▶ **Required action**:
Each line of the data is to be output verbatim, with the images removed.

◆ ◆ ◆ ◆ ◆ ◆ ◆

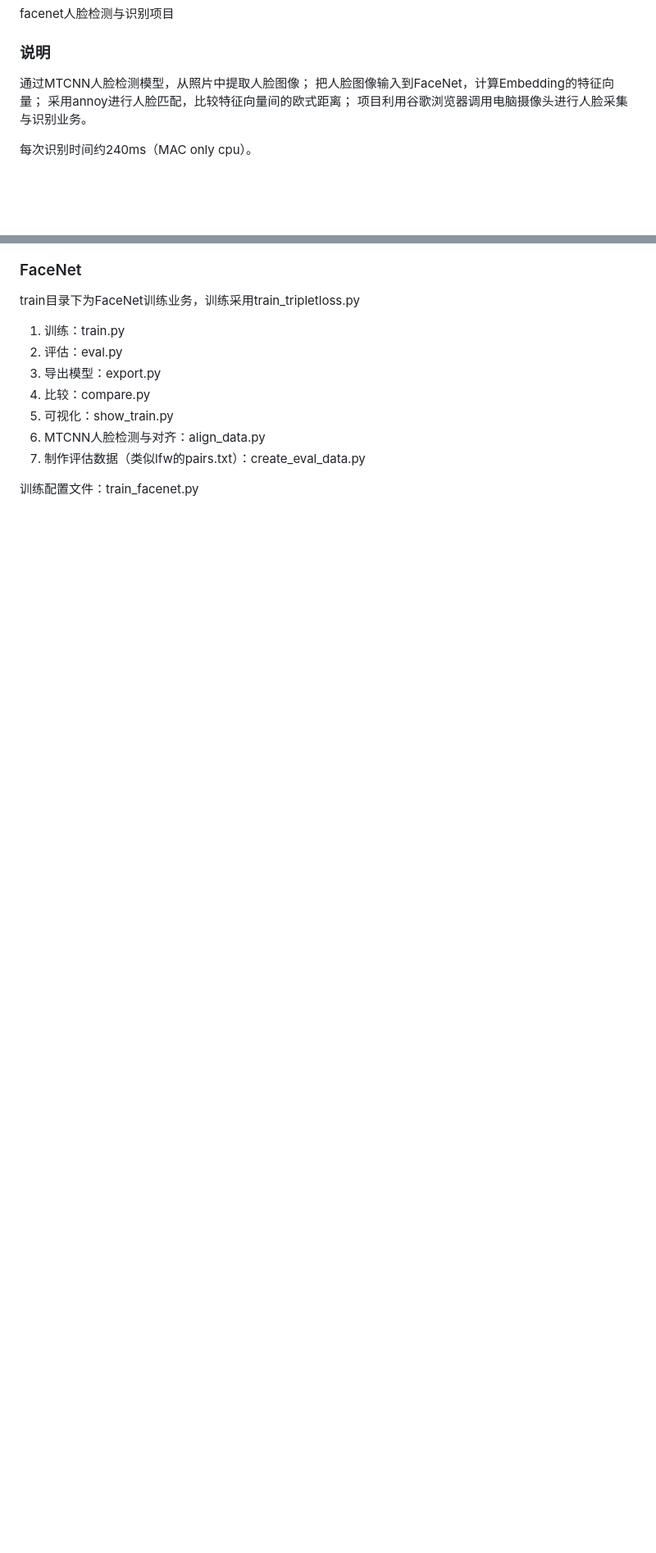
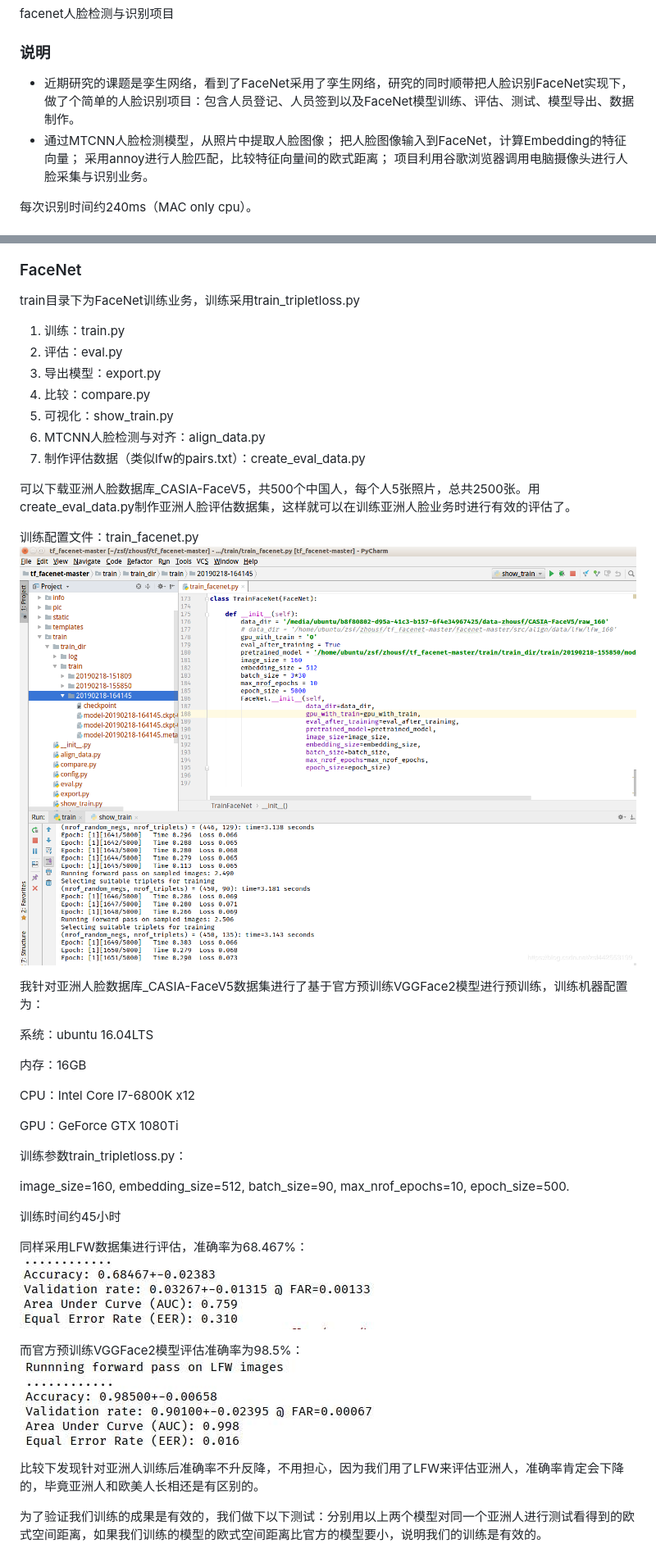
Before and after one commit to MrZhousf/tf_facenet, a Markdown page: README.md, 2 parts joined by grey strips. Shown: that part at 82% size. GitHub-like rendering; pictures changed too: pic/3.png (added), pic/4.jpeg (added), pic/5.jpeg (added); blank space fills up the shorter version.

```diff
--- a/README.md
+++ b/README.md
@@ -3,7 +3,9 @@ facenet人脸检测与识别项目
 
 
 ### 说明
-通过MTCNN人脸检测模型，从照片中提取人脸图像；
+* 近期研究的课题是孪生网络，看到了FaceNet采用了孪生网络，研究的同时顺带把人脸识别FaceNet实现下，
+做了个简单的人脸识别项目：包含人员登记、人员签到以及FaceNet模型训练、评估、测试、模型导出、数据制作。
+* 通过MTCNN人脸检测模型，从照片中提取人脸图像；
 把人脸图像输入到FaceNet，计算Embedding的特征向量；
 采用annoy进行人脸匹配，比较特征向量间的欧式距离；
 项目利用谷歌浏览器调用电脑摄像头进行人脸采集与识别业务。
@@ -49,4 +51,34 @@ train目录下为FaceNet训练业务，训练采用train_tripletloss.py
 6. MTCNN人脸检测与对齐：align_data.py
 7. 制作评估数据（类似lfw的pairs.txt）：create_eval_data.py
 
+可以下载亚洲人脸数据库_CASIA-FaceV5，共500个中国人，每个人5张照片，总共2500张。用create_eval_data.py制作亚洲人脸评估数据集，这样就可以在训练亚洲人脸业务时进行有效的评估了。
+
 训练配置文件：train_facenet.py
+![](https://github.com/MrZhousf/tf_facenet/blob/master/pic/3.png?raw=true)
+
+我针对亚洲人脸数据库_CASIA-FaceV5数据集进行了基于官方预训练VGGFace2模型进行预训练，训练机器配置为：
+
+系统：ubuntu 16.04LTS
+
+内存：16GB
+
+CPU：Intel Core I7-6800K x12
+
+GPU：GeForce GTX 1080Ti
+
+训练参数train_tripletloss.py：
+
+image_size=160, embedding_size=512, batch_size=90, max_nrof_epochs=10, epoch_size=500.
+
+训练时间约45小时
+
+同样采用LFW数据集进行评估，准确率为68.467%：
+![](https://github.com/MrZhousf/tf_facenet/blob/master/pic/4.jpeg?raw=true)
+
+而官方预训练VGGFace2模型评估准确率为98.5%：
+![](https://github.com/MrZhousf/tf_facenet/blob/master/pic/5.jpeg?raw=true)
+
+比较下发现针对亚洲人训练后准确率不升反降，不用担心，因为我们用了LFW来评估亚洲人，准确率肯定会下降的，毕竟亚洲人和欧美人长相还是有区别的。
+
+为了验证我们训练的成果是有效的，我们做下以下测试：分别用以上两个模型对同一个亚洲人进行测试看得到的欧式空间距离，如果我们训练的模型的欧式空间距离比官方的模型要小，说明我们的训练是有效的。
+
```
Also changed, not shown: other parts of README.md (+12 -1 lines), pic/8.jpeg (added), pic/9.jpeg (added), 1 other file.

◆ ◆ ◆ ◆ ◆ ◆ ◆

▶ **Solution for this task**:
Before and after one commit to MrZhousf/tf_facenet, a Markdown page: README.md, 2 parts joined by grey strips. Shown: that part at 82% size. GitHub-like rendering; pictures changed too: pic/3.png (added), pic/4.jpeg (added), pic/5.jpeg (added); blank space fills up the shorter version.

```diff
--- a/README.md
+++ b/README.md
@@ -3,7 +3,9 @@ facenet人脸检测与识别项目
 
 
 ### 说明
-通过MTCNN人脸检测模型，从照片中提取人脸图像；
+* 近期研究的课题是孪生网络，看到了FaceNet采用了孪生网络，研究的同时顺带把人脸识别FaceNet实现下，
+做了个简单的人脸识别项目：包含人员登记、人员签到以及FaceNet模型训练、评估、测试、模型导出、数据制作。
+* 通过MTCNN人脸检测模型，从照片中提取人脸图像；
 把人脸图像输入到FaceNet，计算Embedding的特征向量；
 采用annoy进行人脸匹配，比较特征向量间的欧式距离；
 项目利用谷歌浏览器调用电脑摄像头进行人脸采集与识别业务。
@@ -49,4 +51,34 @@ train目录下为FaceNet训练业务，训练采用train_tripletloss.py
 6. MTCNN人脸检测与对齐：align_data.py
 7. 制作评估数据（类似lfw的pairs.txt）：create_eval_data.py
 
+可以下载亚洲人脸数据库_CASIA-FaceV5，共500个中国人，每个人5张照片，总共2500张。用create_eval_data.py制作亚洲人脸评估数据集，这样就可以在训练亚洲人脸业务时进行有效的评估了。
+
 训练配置文件：train_facenet.py
+![](https://github.com/MrZhousf/tf_facenet/blob/master/pic/3.png?raw=true)
+
+我针对亚洲人脸数据库_CASIA-FaceV5数据集进行了基于官方预训练VGGFace2模型进行预训练，训练机器配置为：
+
+系统：ubuntu 16.04LTS
+
+内存：16GB
+
+CPU：Intel Core I7-6800K x12
+
+GPU：GeForce GTX 1080Ti
+
+训练参数train_tripletloss.py：
+
+image_size=160, embedding_size=512, batch_size=90, max_nrof_epochs=10, epoch_size=500.
+
+训练时间约45小时
+
+同样采用LFW数据集进行评估，准确率为68.467%：
+![](https://github.com/MrZhousf/tf_facenet/blob/master/pic/4.jpeg?raw=true)
+
+而官方预训练VGGFace2模型评估准确率为98.5%：
+![](https://github.com/MrZhousf/tf_facenet/blob/master/pic/5.jpeg?raw=true)
+
+比较下发现针对亚洲人训练后准确率不升反降，不用担心，因为我们用了LFW来评估亚洲人，准确率肯定会下降的，毕竟亚洲人和欧美人长相还是有区别的。
+
+为了验证我们训练的成果是有效的，我们做下以下测试：分别用以上两个模型对同一个亚洲人进行测试看得到的欧式空间距离，如果我们训练的模型的欧式空间距离比官方的模型要小，说明我们的训练是有效的。
+
```
Also changed, not shown: other parts of README.md (+12 -1 lines), pic/8.jpeg (added), pic/9.jpeg (added), 1 other file.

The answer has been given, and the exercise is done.